I owe my friend Bill Vallicella a hat tip for this entry, for he blogged on it first, and I'm borrowing the Dennis Prager quotes from him. According to Prager, Still the Best Hope: Why the World Needs American Values to Triumph (Broadside Books, 2012), there's a reason that the Left has so often entangled itself with totalitarian (and would-be totalitarian) regimes over the past hundred years or so:
The Left's great fight is with material inequality, not with evil as normally understood. Thus, the Left has always been less interested in fighting tyranny than in fighting inequality. That is why Leftist dictators -- from Lenin to Mao to Pol Pot to Ho Chi Minh to Fidel Castro and Hugo Chavez -- have had so much support from Leftists around the world . . . . (page 29)I wouldn't say that this understanding of evil as primarily material inequality characterizes all those on the Left, nor all liberals, but it captures well the Left's tendency toward judging the world this way and is thus a useful rule of thumb by which to evaluate Leftist statements. It definitely takes the measure of many Leftist arguments that I read here in South Korea when the 'Progressives' are defending North Korea. Indeed, they at times seem to worry more about inequality emerging from the small markets now permitted in the North than about the people's need for such markets in order to survive. Only yesterday, I proofread an article written by a scholar on the left who actually voiced this concern about rising material inequality if the North truly initiates reforms.
This explains the Left's relative disinterest in creating wealth. The enormous and unsustainable debts facing the individual American states and the United States as a country from 2009 on have disturbed the American Right far more than the American Left . . . . The reason is that the Left is not nearly as interested in creating wealth as it is in erasing inequality. (page 29)

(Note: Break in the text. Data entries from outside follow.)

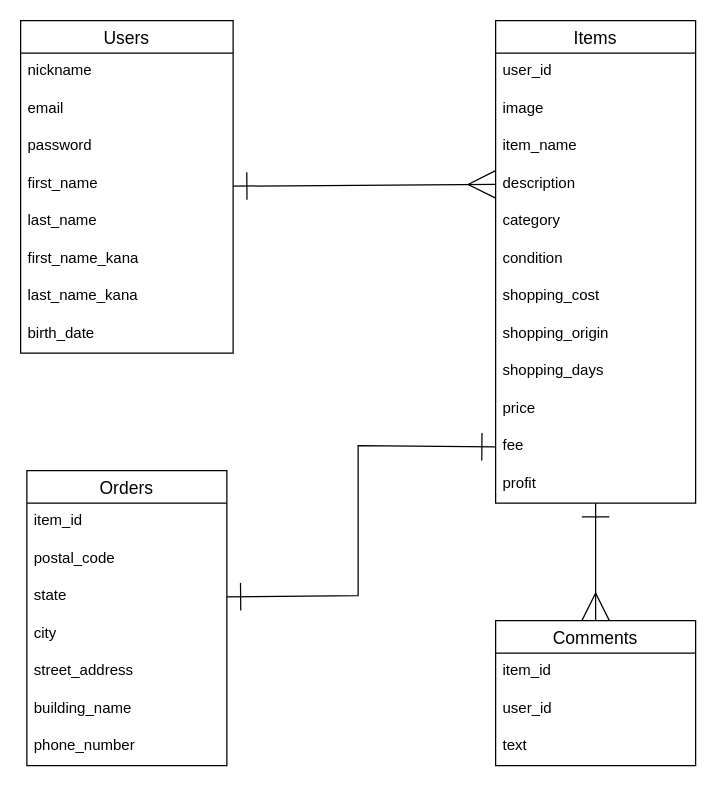
Earlier version of the draw.io diagram ER.dio (Yusuke0107/furima-41027). Source tidied: cells renumbered, new cells numbered last; positions are measured from the earlier drawing's top-left corner, leaving out a move shared by most shapes. Both pictures are drawn from the tidied source at 125%, with x=0, y=0 at pixel (20, 20).
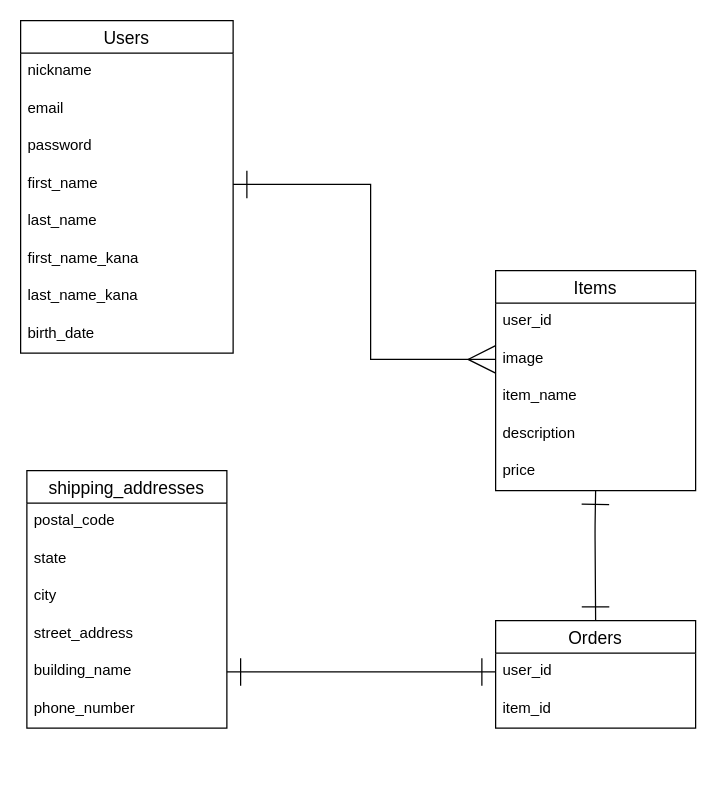
The same diagram, later.

The change refers to these unchanged cells:
```xml
<mxCell id="4" value="Users" style="swimlane;fontStyle=0;horizontal=1;startSize=26;align=center;fontSize=14;" parent="1" vertex="1">
  <mxGeometry width="170" height="266" as="geometry" />
</mxCell>
<mxCell id="8" value="first_name" style="text;strokeColor=none;fillColor=none;spacingLeft=4;spacingRight=4;overflow=hidden;points=[[0,0.5],[1,0.5]];portConstraint=eastwest;fontSize=12;" parent="4" vertex="1">
  <mxGeometry y="116" width="170" height="30" as="geometry" />
</mxCell>
<mxCell id="16" value="image" style="text;strokeColor=none;fillColor=none;spacingLeft=4;spacingRight=4;overflow=hidden;points=[[0,0.5],[1,0.5]];portConstraint=eastwest;fontSize=12;" parent="14" vertex="1">
  <mxGeometry y="56" width="160" height="30" as="geometry" />
</mxCell>
<mxCell id="18" value="description" style="text;strokeColor=none;fillColor=none;spacingLeft=4;spacingRight=4;overflow=hidden;points=[[0,0.5],[1,0.5]];portConstraint=eastwest;fontSize=12;" parent="14" vertex="1">
  <mxGeometry y="116" width="160" height="30" as="geometry" />
</mxCell>
```

The edit, as a diff of the source:
```diff
@@
-    <mxCell id="2" style="edgeStyle=none;html=1;entryX=0;entryY=0.5;entryDx=0;entryDy=0;strokeColor=none;" parent="1" edge="1" source="4" target="19">
+    <mxCell id="2" style="edgeStyle=none;html=1;entryX=0;entryY=0.5;entryDx=0;entryDy=0;strokeColor=none;" parent="1" edge="1" source="4">
       <mxGeometry relative="1" as="geometry">
+        <mxPoint x="380" y="161" as="targetPoint" />
         <Array as="points">
           <mxPoint x="350" y="131" />
         </Array>
       </mxGeometry>
     </mxCell>
-    <mxCell id="3" style="edgeStyle=none;html=1;entryX=0;entryY=0.5;entryDx=0;entryDy=0;startArrow=ERone;startFill=0;endArrow=ERmany;endFill=0;endSize=20;startSize=20;" parent="1" edge="1" source="4" target="18">
-      <mxGeometry relative="1" as="geometry" />
-    </mxCell>
@@
-    <mxCell id="13" style="edgeStyle=none;html=1;entryX=0.5;entryY=0;entryDx=0;entryDy=0;startArrow=ERone;startFill=0;endArrow=ERmany;endFill=0;endSize=20;startSize=20;" parent="1" edge="1" source="14" target="35">
-      <mxGeometry relative="1" as="geometry" />
-    </mxCell>
     <mxCell id="14" value="Items" style="swimlane;fontStyle=0;horizontal=1;startSize=26;align=center;fontSize=14;" parent="1" vertex="1">
-      <mxGeometry x="380" width="160" height="386" as="geometry" />
+      <mxGeometry x="380" y="200" width="160" height="176" as="geometry" />
     </mxCell>
@@
-    <mxCell id="19" value="category" style="text;strokeColor=none;fillColor=none;spacingLeft=4;spacingRight=4;overflow=hidden;points=[[0,0.5],[1,0.5]];portConstraint=eastwest;fontSize=12;" parent="14" vertex="1">
-      <mxGeometry y="146" width="160" height="30" as="geometry" />
-    </mxCell>
-    <mxCell id="20" value="condition" style="text;strokeColor=none;fillColor=none;spacingLeft=4;spacingRight=4;overflow=hidden;fontSize=12;" parent="14" vertex="1">
-      <mxGeometry y="176" width="160" height="30" as="geometry" />
-    </mxCell>
-    <mxCell id="21" value="shopping_cost" style="text;strokeColor=none;fillColor=none;spacingLeft=4;spacingRight=4;overflow=hidden;fontSize=12;" parent="14" vertex="1">
-      <mxGeometry y="206" width="160" height="30" as="geometry" />
-    </mxCell>
-    <mxCell id="22" value="shopping_origin" style="text;strokeColor=none;fillColor=none;spacingLeft=4;spacingRight=4;overflow=hidden;fontSize=12;" parent="14" vertex="1">
-      <mxGeometry y="236" width="160" height="30" as="geometry" />
-    </mxCell>
-    <mxCell id="23" value="shopping_days" style="text;strokeColor=none;fillColor=none;spacingLeft=4;spacingRight=4;overflow=hidden;fontSize=12;" parent="14" vertex="1">
-      <mxGeometry y="266" width="160" height="30" as="geometry" />
-    </mxCell>
     <mxCell id="24" value="price" style="text;strokeColor=none;fillColor=none;spacingLeft=4;spacingRight=4;overflow=hidden;fontSize=12;" parent="14" vertex="1">
-      <mxGeometry y="296" width="160" height="30" as="geometry" />
+      <mxGeometry y="146" width="160" height="30" as="geometry" />
     </mxCell>
-    <mxCell id="25" value="fee" style="text;strokeColor=none;fillColor=none;spacingLeft=4;spacingRight=4;overflow=hidden;points=[[0,0.5],[1,0.5]];portConstraint=eastwest;fontSize=12;" parent="14" vertex="1">
-      <mxGeometry y="326" width="160" height="30" as="geometry" />
-    </mxCell>
-    <mxCell id="26" value="profit" style="text;strokeColor=none;fillColor=none;spacingLeft=4;spacingRight=4;overflow=hidden;fontSize=12;" parent="14" vertex="1">
-      <mxGeometry y="356" width="160" height="30" as="geometry" />
-    </mxCell>
-    <mxCell id="27" value="Orders" style="swimlane;fontStyle=0;horizontal=1;startSize=26;align=center;fontSize=14;" parent="1" vertex="1">
-      <mxGeometry x="5" y="360" width="160" height="236" as="geometry" />
+    <mxCell id="27" value="shipping_addresses" style="swimlane;fontStyle=0;horizontal=1;startSize=26;align=center;fontSize=14;" parent="1" vertex="1">
+      <mxGeometry x="5" y="360" width="160" height="206" as="geometry" />
     </mxCell>
-    <mxCell id="28" value="item_id" style="text;strokeColor=none;fillColor=none;spacingLeft=4;spacingRight=4;overflow=hidden;fontSize=12;" parent="27" vertex="1">
-      <mxGeometry y="26" width="160" height="30" as="geometry" />
-    </mxCell>
     <mxCell id="29" value="postal_code" style="text;strokeColor=none;fillColor=none;spacingLeft=4;spacingRight=4;overflow=hidden;fontSize=12;" parent="27" vertex="1">
-      <mxGeometry y="56" width="160" height="30" as="geometry" />
+      <mxGeometry y="26" width="160" height="30" as="geometry" />
     </mxCell>
     <mxCell id="30" value="state" style="text;strokeColor=none;fillColor=none;spacingLeft=4;spacingRight=4;overflow=hidden;points=[[0,0.5],[1,0.5]];portConstraint=eastwest;fontSize=12;" parent="27" vertex="1">
-      <mxGeometry y="86" width="160" height="30" as="geometry" />
+      <mxGeometry y="56" width="160" height="30" as="geometry" />
     </mxCell>
     <mxCell id="31" value="city" style="text;strokeColor=none;fillColor=none;spacingLeft=4;spacingRight=4;overflow=hidden;fontSize=12;" parent="27" vertex="1">
-      <mxGeometry y="116" width="160" height="30" as="geometry" />
+      <mxGeometry y="86" width="160" height="30" as="geometry" />
     </mxCell>
     <mxCell id="32" value="street_address" style="text;strokeColor=none;fillColor=none;spacingLeft=4;spacingRight=4;overflow=hidden;fontSize=12;" parent="27" vertex="1">
-      <mxGeometry y="146" width="160" height="30" as="geometry" />
+      <mxGeometry y="116" width="160" height="30" as="geometry" />
     </mxCell>
     <mxCell id="33" value="building_name" style="text;strokeColor=none;fillColor=none;spacingLeft=4;spacingRight=4;overflow=hidden;points=[[0,0.5],[1,0.5]];portConstraint=eastwest;fontSize=12;" parent="27" vertex="1">
-      <mxGeometry y="176" width="160" height="30" as="geometry" />
+      <mxGeometry y="146" width="160" height="30" as="geometry" />
     </mxCell>
     <mxCell id="34" value="phone_number" style="text;strokeColor=none;fillColor=none;spacingLeft=4;spacingRight=4;overflow=hidden;fontSize=12;" parent="27" vertex="1">
-      <mxGeometry y="206" width="160" height="30" as="geometry" />
+      <mxGeometry y="176" width="160" height="30" as="geometry" />
     </mxCell>
-    <mxCell id="35" value="Comments" style="swimlane;fontStyle=0;horizontal=1;startSize=26;align=center;fontSize=14;" parent="1" vertex="1">
-      <mxGeometry x="380" y="480" width="160" height="116" as="geometry" />
-    </mxCell>
-    <mxCell id="36" value="item_id" style="text;strokeColor=none;fillColor=none;spacingLeft=4;spacingRight=4;overflow=hidden;fontSize=12;" parent="35" vertex="1">
-      <mxGeometry y="26" width="160" height="30" as="geometry" />
-    </mxCell>
+    <mxCell id="40" value="Orders" style="swimlane;fontStyle=0;horizontal=1;startSize=26;align=center;fontSize=14;" parent="1" vertex="1">
+      <mxGeometry x="380" y="480" width="160" height="86" as="geometry" />
+    </mxCell>
-    <mxCell id="37" value="user_id" style="text;strokeColor=none;fillColor=none;spacingLeft=4;spacingRight=4;overflow=hidden;points=[[0,0.5],[1,0.5]];portConstraint=eastwest;fontSize=12;" parent="35" vertex="1">
-      <mxGeometry y="56" width="160" height="30" as="geometry" />
+    <mxCell id="37" value="user_id" style="text;strokeColor=none;fillColor=none;spacingLeft=4;spacingRight=4;overflow=hidden;points=[[0,0.5],[1,0.5]];portConstraint=eastwest;fontSize=12;" parent="40" vertex="1">
+      <mxGeometry y="26" width="160" height="30" as="geometry" />
     </mxCell>
-    <mxCell id="38" value="text" style="text;strokeColor=none;fillColor=none;spacingLeft=4;spacingRight=4;overflow=hidden;fontSize=12;" parent="35" vertex="1">
-      <mxGeometry y="86" width="160" height="30" as="geometry" />
-    </mxCell>
-    <mxCell id="39" style="edgeStyle=none;html=1;entryX=0;entryY=0.5;entryDx=0;entryDy=0;startArrow=ERone;startFill=0;endArrow=ERone;endFill=0;startSize=20;endSize=20;exitX=1;exitY=0.5;exitDx=0;exitDy=0;rounded=0;" parent="1" edge="1" source="30" target="25">
-      <mxGeometry relative="1" as="geometry">
-        <Array as="points">
-          <mxPoint x="270" y="460" />
-          <mxPoint x="270" y="340" />
-        </Array>
-      </mxGeometry>
-    </mxCell>
+    <mxCell id="41" value="item_id" style="text;strokeColor=none;fillColor=none;spacingLeft=4;spacingRight=4;overflow=hidden;fontSize=12;" parent="40" vertex="1">
+      <mxGeometry y="56" width="160" height="30" as="geometry" />
+    </mxCell>
+    <mxCell id="42" style="edgeStyle=none;html=1;startArrow=ERone;startFill=0;endArrow=ERone;endFill=0;endSize=20;startSize=20;" parent="1" edge="1">
+      <mxGeometry relative="1" as="geometry">
+        <mxPoint x="460" y="376" as="sourcePoint" />
+        <mxPoint x="460" y="480" as="targetPoint" />
+        <Array as="points">
+          <mxPoint x="459.5" y="406" />
+        </Array>
+      </mxGeometry>
+    </mxCell>
+    <mxCell id="43" style="edgeStyle=none;rounded=0;html=1;entryX=0;entryY=0.5;entryDx=0;entryDy=0;startArrow=ERone;startFill=0;endArrow=ERmany;endFill=0;startSize=20;endSize=20;exitX=1;exitY=0.5;exitDx=0;exitDy=0;" parent="1" edge="1" source="8" target="16">
+      <mxGeometry relative="1" as="geometry">
+        <Array as="points">
+          <mxPoint x="280" y="131" />
+          <mxPoint x="280" y="271" />
+        </Array>
+      </mxGeometry>
+    </mxCell>
+    <mxCell id="44" style="edgeStyle=none;rounded=0;html=1;entryX=0;entryY=0.5;entryDx=0;entryDy=0;startArrow=ERone;startFill=0;endArrow=ERone;endFill=0;startSize=20;endSize=20;" parent="1" edge="1" source="33" target="37">
+      <mxGeometry relative="1" as="geometry" />
+    </mxCell>
```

Anyway, as for the rest of Prager's book, I haven't read it and therefore have no opinion to offer . . .